The Impact of the Highly Improbable

by Nassim Nicholas Taleb


Simultaneously better and worse than I expected. (2nd edition is much better than the 1st, includes a section re: his argumentative errors).

The book is tripartite: Primo, Umberto Eco’s Antilibrary deals with “how we humans deal with knowledge” with sometimes-clever anecdotes and philosophical arguments; Secundo, We Just Can’t Predict rails against the ability of humans to predict complex systems (with mentions of Phil Tetlock); Terso, Those Grey Swans of Extremistan attempts to add mathematical rigor to his arguments against the Gaussian.

(I previously had some stylistic criticism here, but I don’t think it was good enough to be worth anyone’s time.)


Humans turn things into stories. Taleb claims we do this because it condenses the inherently complex world around us into easily digestible information, and as a result we constantly run the risk of running afoul of the randomness of the world (when the information we use to construct our models implicitly excludes possibly relevant data, our models will be more simplistic than they should be).

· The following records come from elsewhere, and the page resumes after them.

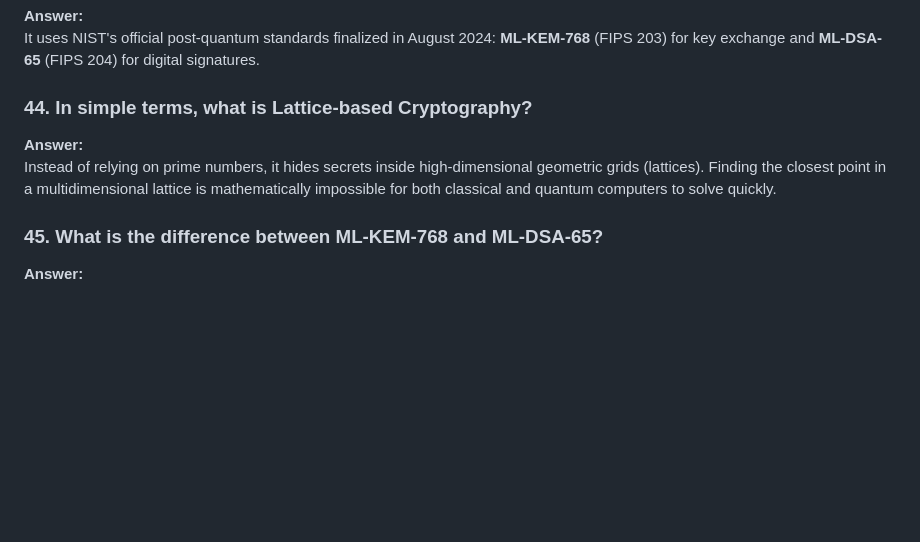
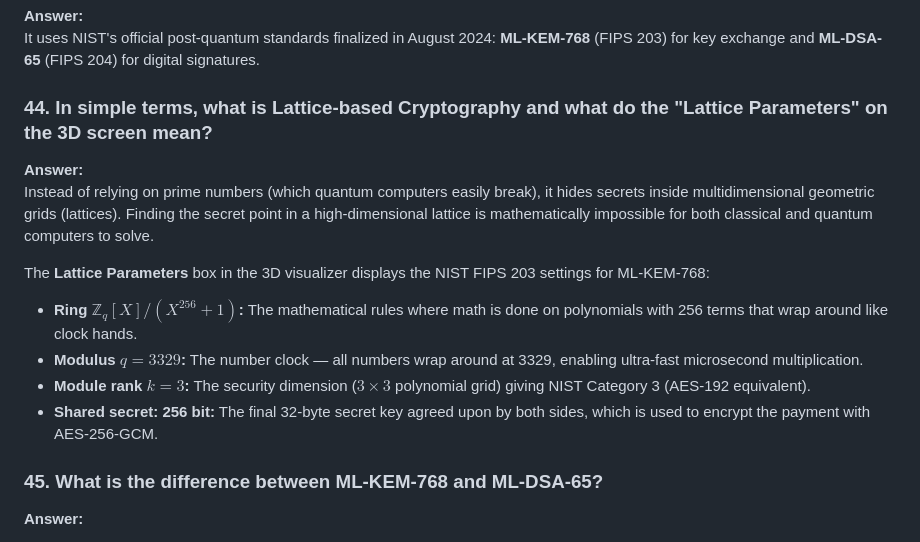
Before and after one commit to hasanr-26/Quantum-Security-Capsule, a Markdown page: docs/12_presentation_50_qa.md, the part around the change. Drawn GitHub-style; blank space fills up the shorter version.

```diff
--- a/docs/12_presentation_50_qa.md
+++ b/docs/12_presentation_50_qa.md
@@ -230,9 +230,16 @@ Because the decryption key never touches the proxy. Only the final settlement no
 **Answer:**
 It uses NIST's official post-quantum standards finalized in August 2024: **ML-KEM-768** (FIPS 203) for key exchange and **ML-DSA-65** (FIPS 204) for digital signatures.
 
-### 44. In simple terms, what is Lattice-based Cryptography?
+### 44. In simple terms, what is Lattice-based Cryptography and what do the "Lattice Parameters" on the 3D screen mean?
 **Answer:**
-Instead of relying on prime numbers, it hides secrets inside high-dimensional geometric grids (lattices). Finding the closest point in a multidimensional lattice is mathematically impossible for both classical and quantum computers to solve quickly.
+Instead of relying on prime numbers (which quantum computers easily break), it hides secrets inside multidimensional geometric grids (lattices). Finding the secret point in a high-dimensional lattice is mathematically impossible for both classical and quantum computers to solve.
+
+The **Lattice Parameters** box in the 3D visualizer displays the NIST FIPS 203 settings for ML-KEM-768:
+- **Ring $\mathbb{Z}_q[X]/(X^{256}+1)$:** The mathematical rules where math is done on polynomials with 256 terms that wrap around like clock hands.
+- **Modulus $q = 3329$:** The number clock &mdash; all numbers wrap around at 3329, enabling ultra-fast microsecond multiplication.
+- **Module rank $k = 3$:** The security dimension ($3 \times 3$ polynomial grid) giving NIST Category 3 (AES-192 equivalent).
+- **Shared secret: 256 bit:** The final 32-byte secret key agreed upon by both sides, which is used to encrypt the payment with AES-256-GCM.
+
 
 ### 45. What is the difference between ML-KEM-768 and ML-DSA-65?
 **Answer:**
```
Also changed, not shown: docs/web_pages/03_3d_visualizer.md (+44 -6 lines).
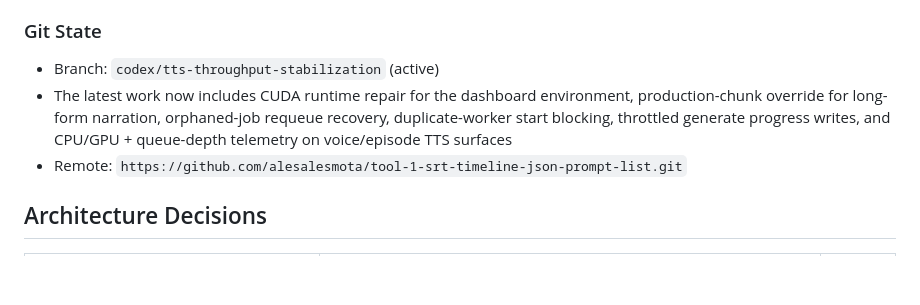
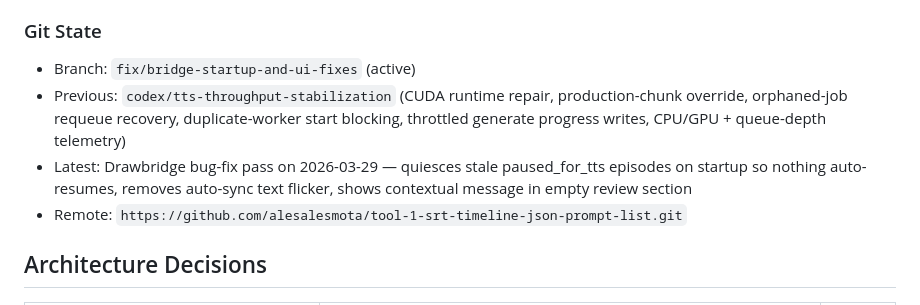
Before and after one commit to alesalesmota/tool-1-srt-timeline-json-prompt-list, a Markdown page: PROJECT_REGISTRY.md, the part around one of its changes. Drawn GitHub-style; blank space fills up the shorter version.

Commit message:
docs: update PROJECT_REGISTRY with bridge bug-fix pass
Co-Authored-By: Claude Opus 4.6 <noreply@anthropic.com>

```diff
--- a/PROJECT_REGISTRY.md
+++ b/PROJECT_REGISTRY.md
@@ -101,8 +101,9 @@ See `IMPLEMENTATION_PLAN.md` and `IMPLEMENTATION_CHECKLIST.md` for the 10-phase
 - Fresh Windows environments still need the XTTS runtime installed manually; long-form throughput is only acceptable when the dashboard Python environment uses the CUDA build of the pinned `torch` / `torchaudio`, and Coqui TTS may still require Microsoft C++ Build Tools before voice cloning can work
 
 ### Git State
-- Branch: `codex/tts-throughput-stabilization` (active)
-- The latest work now includes CUDA runtime repair for the dashboard environment, production-chunk override for long-form narration, orphaned-job requeue recovery, duplicate-worker start blocking, throttled generate progress writes, and CPU/GPU + queue-depth telemetry on voice/episode TTS surfaces
+- Branch: `fix/bridge-startup-and-ui-fixes` (active)
+- Previous: `codex/tts-throughput-stabilization` (CUDA runtime repair, production-chunk override, orphaned-job requeue recovery, duplicate-worker start blocking, throttled generate progress writes, CPU/GPU + queue-depth telemetry)
+- Latest: Drawbridge bug-fix pass on 2026-03-29 — quiesces stale paused_for_tts episodes on startup so nothing auto-resumes, removes auto-sync text flicker, shows contextual message in empty review section
 - Remote: `https://github.com/alesalesmota/tool-1-srt-timeline-json-prompt-list.git`
 
 ## Architecture Decisions
```
Also changed, not shown: other parts of PROJECT_REGISTRY.md (+1 -1 lines).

Post-hoc rationalization is simply a corollary of this tendency - we view the past as a story as well (it is the job of the historian to make history make sense with stories, to ignore the role of complexity and random chance). Sometimes the narratives constructed based on “principles” and “thought” fail (the Ludic Fallacy, or why the layman can predict things as well as or better than an expert). Taleb claims narrativization (among other things) has subsumed the social sciences, specifically economics, and blinds academia to unknown unknowns, randomness, and the incompetence of their own economic theory.

Which of these two statements seems more likely? Joey seemed happily married. He killed his wife. Joey seemed happily married. He killed his wife to get her inheritance.

The second makes more sense, while the first is more likely (the second is a strict subset of the first).

Mediocristan vs. Extremistan

I view the heart of NNT’s argument against the Gaussian as 1) the Gaussian cannot exist in Extremistan and 2) Extremistan is where many (if not most) important things lie.

To understand Mediocristan and Extremistan, we must first understand the dichotomy of Type 1 and Type 2 randomness: Type 1 obeys the law of large numbers, such that with a large sample an individual outlier will not change the aggregate that much. Type 2 does not follow this rule. (Stereotypical example of Type 1 is the Gaussian, that of Type 2 is a Power Law distribution). Mediocristan is where Type 1 randomness exists, Extremistan is that where Type 2 exists.

Extremistan is characterized by “scalability” - where it is possible for a few to monopolize most of the value in a market (he uses the example of Horowitz’s classical piano records vs. the local live performance - music is now scalable, therefore lives in Extremistan). He claims that luck plays a large role in who succeeds and who fails in Extremistan, and that these worlds are extremely Black Swan prone. The failures in current modeling stem from modeling Extremistani environments as Mediocristan (Gaussian) ones.

Later, in Part Three, NNT introduces the idea of “fractal randomness”: randomness which can appear superficially Gaussian, but is not; randomness which has similar variation at all levels; randomness that can appear to be in Mediocristan but actually exists in Extremistan. While I think his association to fracticality is because of his adoration of Mandelbrot (not underserved, for what it’s worth), it is true that assuming scale-invariant variation in data gives you good models of things (Pareto models, 80/20 law, the distribution of wealth in the top 1% is similar to the overall distribution of wealth). He claims this turns Black Swans into Grey Swans, I somewhat agree.

Assorted Philosophizing

Taleb clearly has Heroes: Poincaré, Popper, Mandelbrot, etc. (he even says this himself):
Half the people I know call me irreverent (you have read my comments about your local Platonified professors), half call me fawning (you have seen my slavish devotion to Huet, Bayle, Popper, Poincaré, Montaigne, Hayek, and others).

His heroes are very interesting. Popper has shown up as the fundamental critic of historicity, Hayek as one of the only sane economists, Poincaré as a luminary polymath, and the anecdotes he drops make for good starting points for reading material (apparently Yevegenia was fictional, so that doesn’t count here).